Description of the task:
What you return must match the listing below character for character, minus any pictures.

The data:
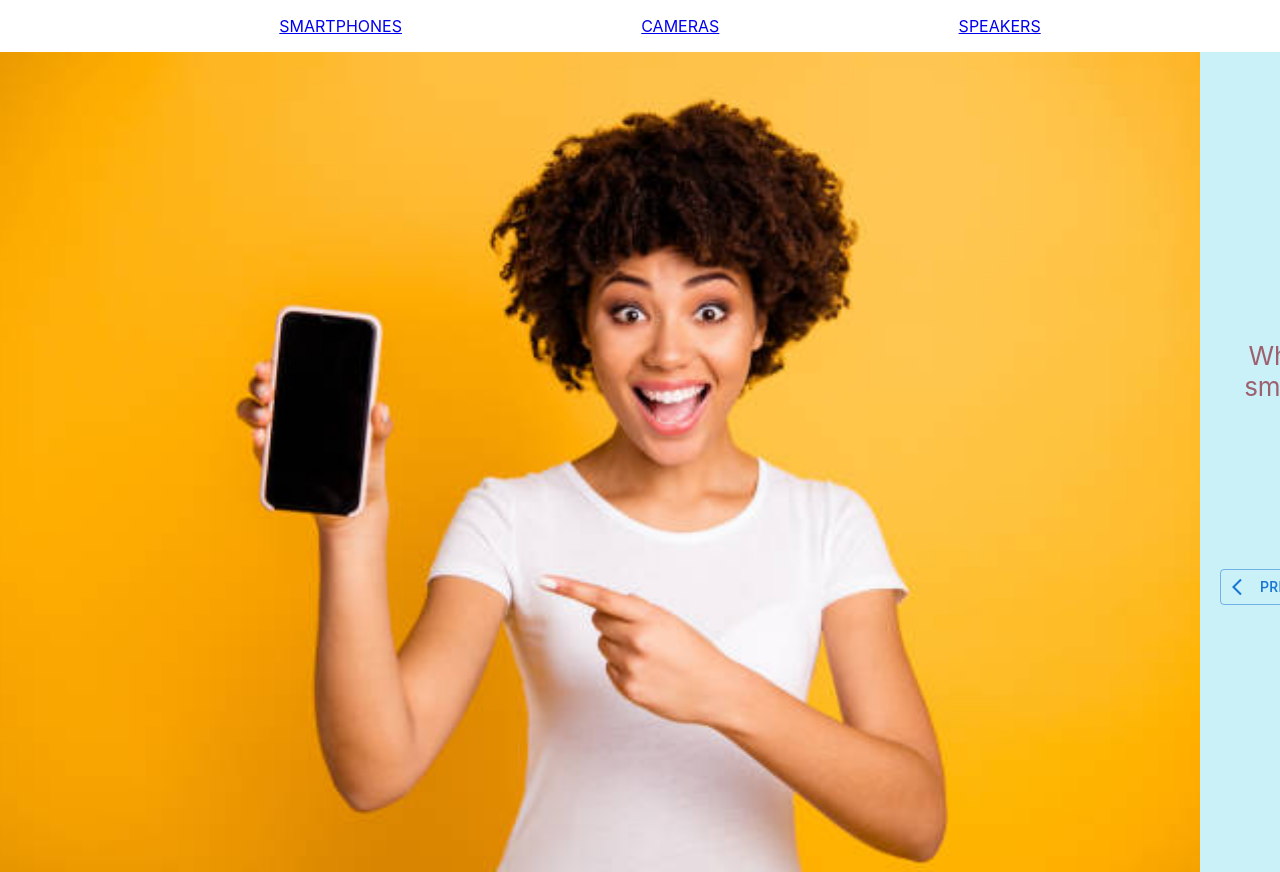
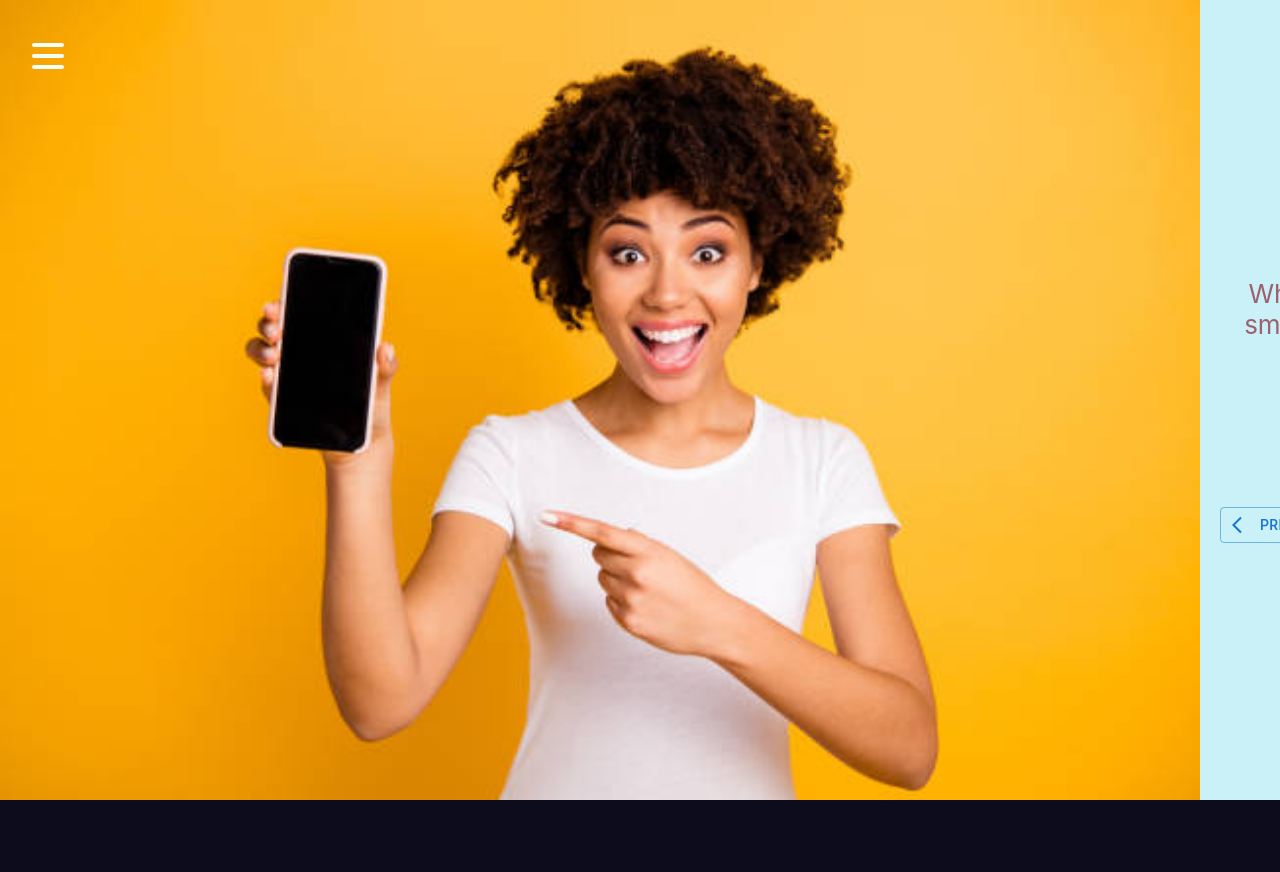
Before and after one commit to e2heidari/find-my-phone, a React (Create React App) app: page /smartphones in a window 1280 px wide. Shown: the top 872 px of the page. After the commit the page ends 800 px from the top, so only its background shows below. Built offline with nearby package versions, Linux system fonts and the light colour scheme.

Commit message:
add burger menu in app

```diff
--- a/src/App.css
+++ /dev/null
@@ -1,14 +0,0 @@
-
-.headerContainer{
-    display: flex;
-    flex-direction: row;
-    justify-content: space-evenly;
-}
-Link{
-    font-family: 'Poppins', 'sans-serif';
-    text-decoration: none;
-    font-weight: bold;
-}
-ul{
-    list-style-type: none;
-}
--- a/src/App.js
+++ b/src/App.js
@@ -1,29 +1,50 @@
-import "./App.css";
 import Smartphones from "./components/Smartphones/Smartphones";
 import { BrowserRouter as Router, Switch, Route, Link } from "react-router-dom";
 import Result from "./components/Result";
+import { ThemeProvider } from "styled-components";
+import { GlobalStyles } from "./global";
+import { theme } from "./theme";
+import { StyledMenu } from "./styled";
+import Burger from "./components/Burger/Burger";
+import React, { useState } from "react";
 
 export default function App() {
+  const [open, setOpen] = useState(false);
   return (
+    <ThemeProvider theme={theme}>
       <Router>
+        <Burger open={open} setOpen={setOpen} />
+        <GlobalStyles />
         <div>
-        <nav>
-          <ul className="headerContainer">
+          <StyledMenu open={open}>
             <li>
-              <Link to="/smartphones">SMARTPHONES</Link>
+              <Link to="/home" style={{ textDecoration: "none" }}>
+                HOME
+              </Link>
             </li>
             <li>
-              <Link to="/cameras">CAMERAS</Link>
+              <Link to="/smartphones" style={{ textDecoration: "none" }}>
+                SMARTPHONES
+              </Link>
             </li>
             <li>
-              <Link to="/speakers">SPEAKERS</Link>
+              <Link to="/cameras" style={{ textDecoration: "none" }}>
+                CAMERAS
+              </Link>
             </li>
-          </ul>
-        </nav>
+            <li>
+              <Link to="/speakers" style={{ textDecoration: "none" }}>
+                SPEAKERS
+              </Link>
+            </li>
+          </StyledMenu>
 
           {/* A <Switch> looks through its children <Route>s and
             renders the first one that matches the current URL. */}
           <Switch>
+            <Route path="/" exact>
+              <Home />
+            </Route>
             <Route path="/cameras">
               <Cameras />
             </Route>
@@ -39,7 +60,11 @@ export default function App() {
           </Switch>
         </div>
       </Router>
+    </ThemeProvider>
   );
+}
+function Home() {
+  return <h2>Home</h2>;
 }
 
 function Cameras() {
--- /dev/null
+++ b/src/components/Burger/Burger.js
@@ -0,0 +1,13 @@
+import React from "react";
+import { StyledBurger } from "./styled";
+
+const Burger = ({ open, setOpen }) => {
+  return (
+    <StyledBurger open={open} onClick={() => setOpen(!open)}>
+      <div />
+      <div />
+      <div />
+    </StyledBurger>
+  );
+};
+export default Burger;
--- /dev/null
+++ b/src/components/Burger/index.js
@@ -0,0 +1 @@
+export { default } from "./Burger";
--- /dev/null
+++ b/src/components/Burger/styled.js
@@ -0,0 +1,45 @@
+import styled from "styled-components";
+
+export const StyledBurger = styled.button`
+  position: absolute;
+  top: 5%;
+  left: 2rem;
+  display: flex;
+  flex-direction: column;
+  justify-content: space-around;
+  width: 2rem;
+  height: 2rem;
+  background: transparent;
+  border: none;
+  cursor: pointer;
+  padding: 0;
+  z-index: 10;
+
+  &:focus {
+    outline: none;
+  }
+
+  div {
+    width: 2rem;
+    height: 0.25rem;
+    background: ${({ theme, open }) =>
+      open ? theme.primaryDark : theme.primaryLight};
+    border-radius: 10px;
+    transition: all 0.3s linear;
+    position: relative;
+    transform-origin: 1px;
+
+    :first-child {
+      transform: ${({ open }) => (open ? "rotate(45deg)" : "rotate(0)")};
+    }
+
+    :nth-child(2) {
+      opacity: ${({ open }) => (open ? "0" : "1")};
+      transform: ${({ open }) => (open ? "translateX(20px)" : "translateX(0)")};
+    }
+
+    :nth-child(3) {
+      transform: ${({ open }) => (open ? "rotate(-45deg)" : "rotate(0)")};
+    }
+  }
+`;
--- a/src/components/Result/Result.js
+++ b/src/components/Result/Result.js
@@ -4,7 +4,8 @@ import { Container } from "./styled";
 
 const Result = () => {
   const location = useLocation();
-  const results = location.state.phoneFiltered;
+  console.log("🚀 ~ file: Result.js ~ line 7 ~ Result ~ location", location);
+  const results = [];
   const OutcomeComponent = results.map((result) => (
     <Outcome key={result.id} result={result} />
   ));
--- a/src/components/Smartphones/Smartphones.js
+++ b/src/components/Smartphones/Smartphones.js
@@ -104,9 +104,6 @@ function Smartphones() {
     history.push({
       pathname: "/result",
       search: `?idPhone1=${phoneFiltered[0].id}&idPhone2=${phoneFiltered[1].id}`,
-      state: {
-        phoneFiltered: phoneFiltered,
-      },
     });
   };
   return (
--- /dev/null
+++ b/src/global.js
@@ -0,0 +1,21 @@
+import { createGlobalStyle } from "styled-components";
+
+export const GlobalStyles = createGlobalStyle`
+  html, body {
+    margin: 0;
+    padding: 0;
+  }
+  *, *::after, *::before {
+    box-sizing: border-box;
+  }
+  body {
+    align-items: center;
+    background: ${({ theme }) => theme.primaryDark};
+    color: ${({ theme }) => theme.primaryLight};
+    display: flex;
+    font-family: -apple-system, BlinkMacSystemFont, "Segoe UI", Roboto, Helvetica, Arial, sans-serif, "Apple Color Emoji", "Segoe UI Emoji", "Segoe UI Symbol";
+    height: 100vh;
+    justify-content: center;
+    text-rendering: optimizeLegibility;
+  }
+  `;
--- /dev/null
+++ b/src/styled.js
@@ -0,0 +1,40 @@
+import styled from "styled-components";
+
+export const StyledMenu = styled.nav`
+  display: flex;
+  flex-direction: column;
+  justify-content: center;
+  background: ${({ theme }) => theme.primaryLight};
+  height: 100vh;
+  text-align: left;
+  padding: 2rem;
+  position: absolute;
+  top: 0;
+  left: 0;
+  transition: transform 0.3s ease-in-out;
+  transform: translateX(-100%);
+  transform: ${({ open }) => (open ? "translateX(0)" : "translateX(-100%)")};
+  @media (max-width: ${({ theme }) => theme.mobile}) {
+    width: 100%;
+  }
+
+  li {
+    font-size: 2rem;
+    text-transform: uppercase;
+    padding: 2rem 0;
+    font-weight: bold;
+    letter-spacing: 0.5rem;
+    color: ${({ theme }) => theme.primaryDark};
+    transition: color 0.3s linear;
+    list-style: none;
+
+    @media (max-width: ${({ theme }) => theme.mobile}) {
+      font-size: 1.5rem;
+      text-align: center;
+    }
+
+    &:hover {
+      color: ${({ theme }) => theme.primaryHover};
+    }
+  }
+`;
--- /dev/null
+++ b/src/theme.js
@@ -0,0 +1,6 @@
+export const theme = {
+  primaryDark: "#0D0C1D",
+  primaryLight: "#EFFFFA",
+  primaryHover: "#343078",
+  mobile: "576px",
+};
```
Lines whose indentation alone changed are shown as unchanged.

Response:
Before and after one commit to e2heidari/find-my-phone, a React (Create React App) app: page /smartphones in a window 1280 px wide. Shown: the top 872 px of the page. After the commit the page ends 800 px from the top, so only its background shows below. Built offline with nearby package versions, Linux system fonts and the light colour scheme.

Commit message:
add burger menu in app

```diff
--- a/src/App.css
+++ /dev/null
@@ -1,14 +0,0 @@
-
-.headerContainer{
-    display: flex;
-    flex-direction: row;
-    justify-content: space-evenly;
-}
-Link{
-    font-family: 'Poppins', 'sans-serif';
-    text-decoration: none;
-    font-weight: bold;
-}
-ul{
-    list-style-type: none;
-}
--- a/src/App.js
+++ b/src/App.js
@@ -1,29 +1,50 @@
-import "./App.css";
 import Smartphones from "./components/Smartphones/Smartphones";
 import { BrowserRouter as Router, Switch, Route, Link } from "react-router-dom";
 import Result from "./components/Result";
+import { ThemeProvider } from "styled-components";
+import { GlobalStyles } from "./global";
+import { theme } from "./theme";
+import { StyledMenu } from "./styled";
+import Burger from "./components/Burger/Burger";
+import React, { useState } from "react";
 
 export default function App() {
+  const [open, setOpen] = useState(false);
   return (
+    <ThemeProvider theme={theme}>
       <Router>
+        <Burger open={open} setOpen={setOpen} />
+        <GlobalStyles />
         <div>
-        <nav>
-          <ul className="headerContainer">
+          <StyledMenu open={open}>
             <li>
-              <Link to="/smartphones">SMARTPHONES</Link>
+              <Link to="/home" style={{ textDecoration: "none" }}>
+                HOME
+              </Link>
             </li>
             <li>
-              <Link to="/cameras">CAMERAS</Link>
+              <Link to="/smartphones" style={{ textDecoration: "none" }}>
+                SMARTPHONES
+              </Link>
             </li>
             <li>
-              <Link to="/speakers">SPEAKERS</Link>
+              <Link to="/cameras" style={{ textDecoration: "none" }}>
+                CAMERAS
+              </Link>
             </li>
-          </ul>
-        </nav>
+            <li>
+              <Link to="/speakers" style={{ textDecoration: "none" }}>
+                SPEAKERS
+              </Link>
+            </li>
+          </StyledMenu>
 
           {/* A <Switch> looks through its children <Route>s and
             renders the first one that matches the current URL. */}
           <Switch>
+            <Route path="/" exact>
+              <Home />
+            </Route>
             <Route path="/cameras">
               <Cameras />
             </Route>
@@ -39,7 +60,11 @@ export default function App() {
           </Switch>
         </div>
       </Router>
+    </ThemeProvider>
   );
+}
+function Home() {
+  return <h2>Home</h2>;
 }
 
 function Cameras() {
--- /dev/null
+++ b/src/components/Burger/Burger.js
@@ -0,0 +1,13 @@
+import React from "react";
+import { StyledBurger } from "./styled";
+
+const Burger = ({ open, setOpen }) => {
+  return (
+    <StyledBurger open={open} onClick={() => setOpen(!open)}>
+      <div />
+      <div />
+      <div />
+    </StyledBurger>
+  );
+};
+export default Burger;
--- /dev/null
+++ b/src/components/Burger/index.js
@@ -0,0 +1 @@
+export { default } from "./Burger";
--- /dev/null
+++ b/src/components/Burger/styled.js
@@ -0,0 +1,45 @@
+import styled from "styled-components";
+
+export const StyledBurger = styled.button`
+  position: absolute;
+  top: 5%;
+  left: 2rem;
+  display: flex;
+  flex-direction: column;
+  justify-content: space-around;
+  width: 2rem;
+  height: 2rem;
+  background: transparent;
+  border: none;
+  cursor: pointer;
+  padding: 0;
+  z-index: 10;
+
+  &:focus {
+    outline: none;
+  }
+
+  div {
+    width: 2rem;
+    height: 0.25rem;
+    background: ${({ theme, open }) =>
+      open ? theme.primaryDark : theme.primaryLight};
+    border-radius: 10px;
+    transition: all 0.3s linear;
+    position: relative;
+    transform-origin: 1px;
+
+    :first-child {
+      transform: ${({ open }) => (open ? "rotate(45deg)" : "rotate(0)")};
+    }
+
+    :nth-child(2) {
+      opacity: ${({ open }) => (open ? "0" : "1")};
+      transform: ${({ open }) => (open ? "translateX(20px)" : "translateX(0)")};
+    }
+
+    :nth-child(3) {
+      transform: ${({ open }) => (open ? "rotate(-45deg)" : "rotate(0)")};
+    }
+  }
+`;
--- a/src/components/Result/Result.js
+++ b/src/components/Result/Result.js
@@ -4,7 +4,8 @@ import { Container } from "./styled";
 
 const Result = () => {
   const location = useLocation();
-  const results = location.state.phoneFiltered;
+  console.log("🚀 ~ file: Result.js ~ line 7 ~ Result ~ location", location);
+  const results = [];
   const OutcomeComponent = results.map((result) => (
     <Outcome key={result.id} result={result} />
   ));
--- a/src/components/Smartphones/Smartphones.js
+++ b/src/components/Smartphones/Smartphones.js
@@ -104,9 +104,6 @@ function Smartphones() {
     history.push({
       pathname: "/result",
       search: `?idPhone1=${phoneFiltered[0].id}&idPhone2=${phoneFiltered[1].id}`,
-      state: {
-        phoneFiltered: phoneFiltered,
-      },
     });
   };
   return (
--- /dev/null
+++ b/src/global.js
@@ -0,0 +1,21 @@
+import { createGlobalStyle } from "styled-components";
+
+export const GlobalStyles = createGlobalStyle`
+  html, body {
+    margin: 0;
+    padding: 0;
+  }
+  *, *::after, *::before {
+    box-sizing: border-box;
+  }
+  body {
+    align-items: center;
+    background: ${({ theme }) => theme.primaryDark};
+    color: ${({ theme }) => theme.primaryLight};
+    display: flex;
+    font-family: -apple-system, BlinkMacSystemFont, "Segoe UI", Roboto, Helvetica, Arial, sans-serif, "Apple Color Emoji", "Segoe UI Emoji", "Segoe UI Symbol";
+    height: 100vh;
+    justify-content: center;
+    text-rendering: optimizeLegibility;
+  }
+  `;
--- /dev/null
+++ b/src/styled.js
@@ -0,0 +1,40 @@
+import styled from "styled-components";
+
+export const StyledMenu = styled.nav`
+  display: flex;
+  flex-direction: column;
+  justify-content: center;
+  background: ${({ theme }) => theme.primaryLight};
+  height: 100vh;
+  text-align: left;
+  padding: 2rem;
+  position: absolute;
+  top: 0;
+  left: 0;
+  transition: transform 0.3s ease-in-out;
+  transform: translateX(-100%);
+  transform: ${({ open }) => (open ? "translateX(0)" : "translateX(-100%)")};
+  @media (max-width: ${({ theme }) => theme.mobile}) {
+    width: 100%;
+  }
+
+  li {
+    font-size: 2rem;
+    text-transform: uppercase;
+    padding: 2rem 0;
+    font-weight: bold;
+    letter-spacing: 0.5rem;
+    color: ${({ theme }) => theme.primaryDark};
+    transition: color 0.3s linear;
+    list-style: none;
+
+    @media (max-width: ${({ theme }) => theme.mobile}) {
+      font-size: 1.5rem;
+      text-align: center;
+    }
+
+    &:hover {
+      color: ${({ theme }) => theme.primaryHover};
+    }
+  }
+`;
--- /dev/null
+++ b/src/theme.js
@@ -0,0 +1,6 @@
+export const theme = {
+  primaryDark: "#0D0C1D",
+  primaryLight: "#EFFFFA",
+  primaryHover: "#343078",
+  mobile: "576px",
+};
```
Lines whose indentation alone changed are shown as unchanged.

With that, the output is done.